The heart of the book is Sancho and Quixote’s conversations, their affectionate and quarrelsome back-and-forth. Their conversations pick out a tenuous middle ground between the real and the imaginary, even when they can’t find that middle ground themselves. Sancho’s description evokes Dulcinea’s virility, which Quixote sublimates into femininity.
Sancho asks him why he embarrasses the discreet Dulcinea by sending all these people to her to speak of Quixote’s love, and Quixote explains that a knight’s love is chaste; a knight expects nothing in return for his valor. Sancho remarks that one’s love for god is meant to be similarly pure and selfless, though he prefers a love that yields some rewards. Don Quixote compliments his good sense with amazement.
Quixote’s love for Aldonza/Dulcinea might in reality resemble Fernando’s lust for Dorotea – a gentleman’s lust for a peasant girl, a recurring literary trope. But Quixote transforms that earthly passion into a completely platonic love.
In a little while, the company sits down to eat. Suddenly a boy runs down from the road and hugs Quixote’s legs in tears – it is the shepherd boy that had been tied to a tree and beaten by his master. Quixote tells the story to the others, noting how necessary knight-errantry is in this day and age. But the boy points out that after Quixote left his enraged master beat him so badly he spent months in the hospital. Quixote decides that his mistake was leaving the scene too soon, and vows to punish the cruel master – just after he fulfills his vow to the princess. Sancho gives the boy some bread and cheese, and Andrés asks Quixote never to help him ever again and curses him as rushes away.

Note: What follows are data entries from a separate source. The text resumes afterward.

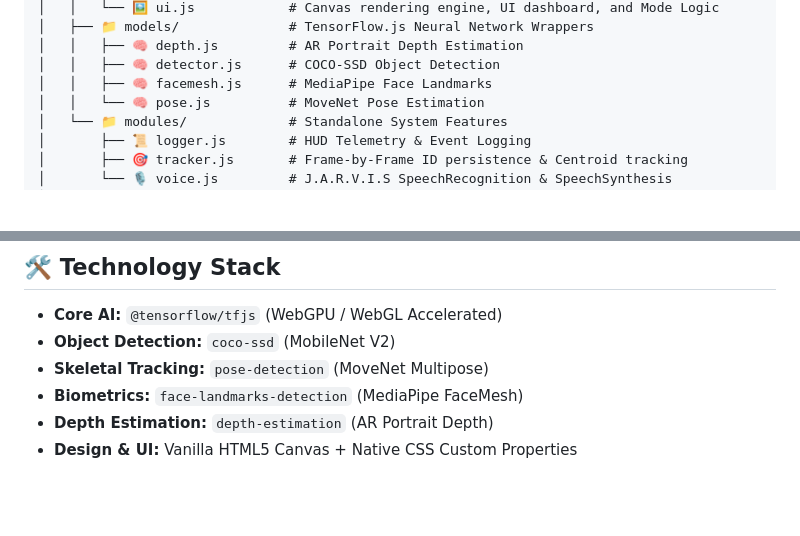
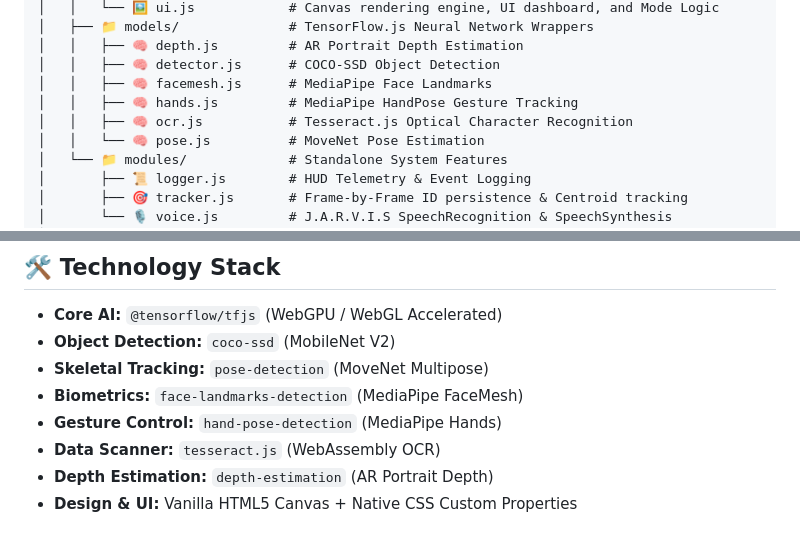
Before and after one commit to abhranilsingharoy-cloud/Vision-X, a Markdown page: README.md, 2 parts joined by grey strips. Rendered like a GitHub page; blank space fills up the shorter version.

```diff
--- a/README.md
+++ b/README.md
@@ -68,6 +79,8 @@ Vision-X/
 │   │   ├── 🧠 depth.js         # AR Portrait Depth Estimation
 │   │   ├── 🧠 detector.js      # COCO-SSD Object Detection
 │   │   ├── 🧠 facemesh.js      # MediaPipe Face Landmarks
+│   │   ├── 🧠 hands.js         # MediaPipe HandPose Gesture Tracking
+│   │   ├── 🧠 ocr.js           # Tesseract.js Optical Character Recognition
 │   │   └── 🧠 pose.js          # MoveNet Pose Estimation
 │   └── 📁 modules/             # Standalone System Features
 │       ├── 📜 logger.js        # HUD Telemetry & Event Logging
@@ -105,6 +118,8 @@ http://localhost:8080
 * **Object Detection:** `coco-ssd` (MobileNet V2)
 * **Skeletal Tracking:** `pose-detection` (MoveNet Multipose)
 * **Biometrics:** `face-landmarks-detection` (MediaPipe FaceMesh)
+* **Gesture Control:** `hand-pose-detection` (MediaPipe Hands)
+* **Data Scanner:** `tesseract.js` (WebAssembly OCR)
 * **Depth Estimation:** `depth-estimation` (AR Portrait Depth)
 * **Design & UI:** Vanilla HTML5 Canvas + Native CSS Custom Properties
 
```
Also changed, not shown: other parts of README.md (+20 -9 lines).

In these chapters, Quixote is often confronted with the negative consequences of his actions. By trying to protect the shepherd boy, he caused him to receive a much more vicious beating and to lose his job. But unlike earlier, Quixote takes responsibility for the negative consequences of his well-intentioned interference. He decides to punish the boy’s master – if not to undo the harm he has unwillingly caused, the at least to avenge it.